pace and vendors offer new solutions or upgrades every few months. The question
is are enterprises still willing to invest in the latest technology if it makes
business sense? Remember, the days of free technology spending are long gone.
Businesses may upgrade technology to keep up with changes, more notably expansion.
But it is important not to let other (external) factors influence that decision.
Usually, enterprises would prefer to stick with what they have as long as it
fulfills the immediate business needs.
L. Sundarrajan, Sr. Vice President, Corporate Information Technology, Aditya
Birla Group affirms this. "I think this (technology change) is more from
the vendors' perspective. Vendors keep offering new technology and say it can
do a lot more. But it really boils down to what one requires. That's why we
have a long-term plan for investing in technology."
According to Sundarrajan, when the Aditya Birla Group evaluates new technology,
it considers issues like TCO derived over a five-year period. It carefully considers
the business benefit derived from the proposed technology, year-on-year.

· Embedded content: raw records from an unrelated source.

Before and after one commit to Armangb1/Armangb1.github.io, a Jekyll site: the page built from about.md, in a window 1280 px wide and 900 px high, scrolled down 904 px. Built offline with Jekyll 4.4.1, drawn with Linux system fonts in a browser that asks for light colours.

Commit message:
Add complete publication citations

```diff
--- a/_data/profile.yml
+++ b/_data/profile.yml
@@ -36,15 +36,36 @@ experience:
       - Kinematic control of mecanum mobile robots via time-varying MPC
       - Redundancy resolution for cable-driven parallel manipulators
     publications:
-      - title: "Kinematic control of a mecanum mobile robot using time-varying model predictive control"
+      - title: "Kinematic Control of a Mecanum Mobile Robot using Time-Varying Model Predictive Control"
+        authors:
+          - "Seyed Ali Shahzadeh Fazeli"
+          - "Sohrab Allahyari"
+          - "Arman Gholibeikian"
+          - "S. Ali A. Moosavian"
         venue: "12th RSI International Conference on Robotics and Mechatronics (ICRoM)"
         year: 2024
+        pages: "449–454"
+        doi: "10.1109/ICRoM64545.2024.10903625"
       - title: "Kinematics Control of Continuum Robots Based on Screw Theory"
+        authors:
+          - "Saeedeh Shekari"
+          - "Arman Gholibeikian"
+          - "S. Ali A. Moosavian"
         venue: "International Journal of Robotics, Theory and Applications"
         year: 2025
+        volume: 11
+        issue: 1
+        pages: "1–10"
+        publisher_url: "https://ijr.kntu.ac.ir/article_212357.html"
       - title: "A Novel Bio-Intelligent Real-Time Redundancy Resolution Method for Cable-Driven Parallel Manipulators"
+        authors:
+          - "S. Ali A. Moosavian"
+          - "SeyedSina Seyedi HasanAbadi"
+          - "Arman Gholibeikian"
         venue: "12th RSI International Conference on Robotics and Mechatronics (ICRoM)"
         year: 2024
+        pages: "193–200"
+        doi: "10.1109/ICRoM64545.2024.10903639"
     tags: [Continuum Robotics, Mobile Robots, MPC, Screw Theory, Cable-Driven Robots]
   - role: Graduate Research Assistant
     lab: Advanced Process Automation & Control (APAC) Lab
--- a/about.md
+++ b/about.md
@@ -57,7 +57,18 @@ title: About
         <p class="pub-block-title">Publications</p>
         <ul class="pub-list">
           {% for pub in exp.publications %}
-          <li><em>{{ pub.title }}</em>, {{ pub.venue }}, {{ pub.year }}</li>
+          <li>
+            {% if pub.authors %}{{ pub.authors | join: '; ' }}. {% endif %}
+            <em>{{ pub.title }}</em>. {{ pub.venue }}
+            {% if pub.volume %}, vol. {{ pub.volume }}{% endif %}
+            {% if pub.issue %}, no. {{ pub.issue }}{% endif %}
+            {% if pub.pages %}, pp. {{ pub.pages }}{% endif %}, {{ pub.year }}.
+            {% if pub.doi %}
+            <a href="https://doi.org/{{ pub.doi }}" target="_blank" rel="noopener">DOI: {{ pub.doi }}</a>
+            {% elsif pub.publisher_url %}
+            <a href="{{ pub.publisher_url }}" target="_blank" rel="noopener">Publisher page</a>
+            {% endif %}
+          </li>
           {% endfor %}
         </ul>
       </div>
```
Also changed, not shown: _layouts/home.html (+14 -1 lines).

Sundarrajan says, "Technology change or obsolescence is not the real issue
as it is under our control. We can decide what to buy, when to change and how
to derive business value at different stages/phases."
Vijay Kumar Magapu, Executive Director, Larsen & Toubro Infotech Limited,
shares the same opinion. He believes that one should hold on to existing technology,
sample the new technology and be assured that it's going to bring in business
benefits, before implementing it. "Technological change is driven by actual
change but more often than not, it's hyped-up by commercial interests. It is
important to stay with yesterday's tried and tested technology, properly establish
today's technology before disturbing everything and spending on tomorrow's hype.
Our experience has been that staying a little behind the cutting edge and far
behind the bleeding edge of technology is a sound policy for most organizations."
Generally, most CIOs are curious about the experience of using a new technology,
before they adopt it themselves. They talk to vendors and other companies that
have actually used the technology, so as to get a clear picture of the pros
But even before that, it is essential to be aware about the technology fundamentals
and related concepts. That comes from reading, attending technology seminars,
and from discussions with technology consultants.
"The CIO has to keep himself informed using independent sources that give
an unbiased opinion. The crucial factors to be considered while making a choice
are upgrades, customization requirements, the technology vendors' credibility
and sustained performanceand their ability to support the change management,"
says V.K. Ramani, President (Information Technology), UTI Bank.
It is also important to continuously keep pace with developments around the
world and evaluate these from a business perspective.
"The challenge is not just in identifying the technology. It's also about
bringing it into your organization and realizing the benefits," says Jason
Gonsalves, General Manager, IT & Costing, Goodlass Nerolac Paints.
Organizations like Goodlass Nerolac Paints have a cell that continuously studies
technology. The management then decides which technologies will play a key role
in its business.
C. Kajwadkar, Sr. Vice President, NSE.IT talks about a CIO's "knowledge
obsolescence". He believes an IT head's knowledge can remain current if
he spends reasonable time reading participating in core technical discussions
inhouse and in workshops and seminars (such as Network Magazine's Infrastructure
Strategies and Technology Senate annual events).
Most organizations follow a definite pattern for upgrading IT infrastructure.
After the business objectives and plans have been outlined, the CIO gets down
to short-listing technologies and plans upgrades that would enable that business
plan. Clearly, these are business-driven decisions.
At NSE for instance, all upgrades are planned in advance. "All upgrades
are on a planned basis with projections of business expansion. Some of the upgrades
happen as a part of the obsolescence policy," says Kajwadkar of NSE.IT.
Some companies will choose to upgrade only when there is a significant shift
in the business or if major changes occur within the organization.
For instance, LG Electronics India Pvt Ltd (LGIL) does not have a fixed upgrade
cycle. "We do not have any fixed time cycle for upgrading. But if a technology
or business need arises we act on it very fast," says Arindam Bose, Head
- IT, LGIL.
At Air-India, upgrades take place both on a routine basis, as well as to meet
In some cases, upgrades are delayed due to lax organizational policies. The
private sector, which is highly competitive, will willingly invest in new technology
to stay cutting edge. Conversely, at PSUs, the technology upgrade cycle meanders
slower than a lazy stream, thanks to bureaucracy, budget constraints, and yes,
"Technology is changing at a rapid pace and it is a struggle to keep a
few paces ahead of 'obsolescence.' In a PSU, even though one is aware of the
benefits of the new technology, implementing it could become a long-term process
because of the various formalities," says S. Mukherji, Director-IT (O),
Keeping the pace of technology change in mind, it is up to the CIO to choose
what works best for his organization today, without forgetting about the latest
technologies and developments. After all, technology no longer plays just a
support function. It is now a business enabler and in many cases, the pulse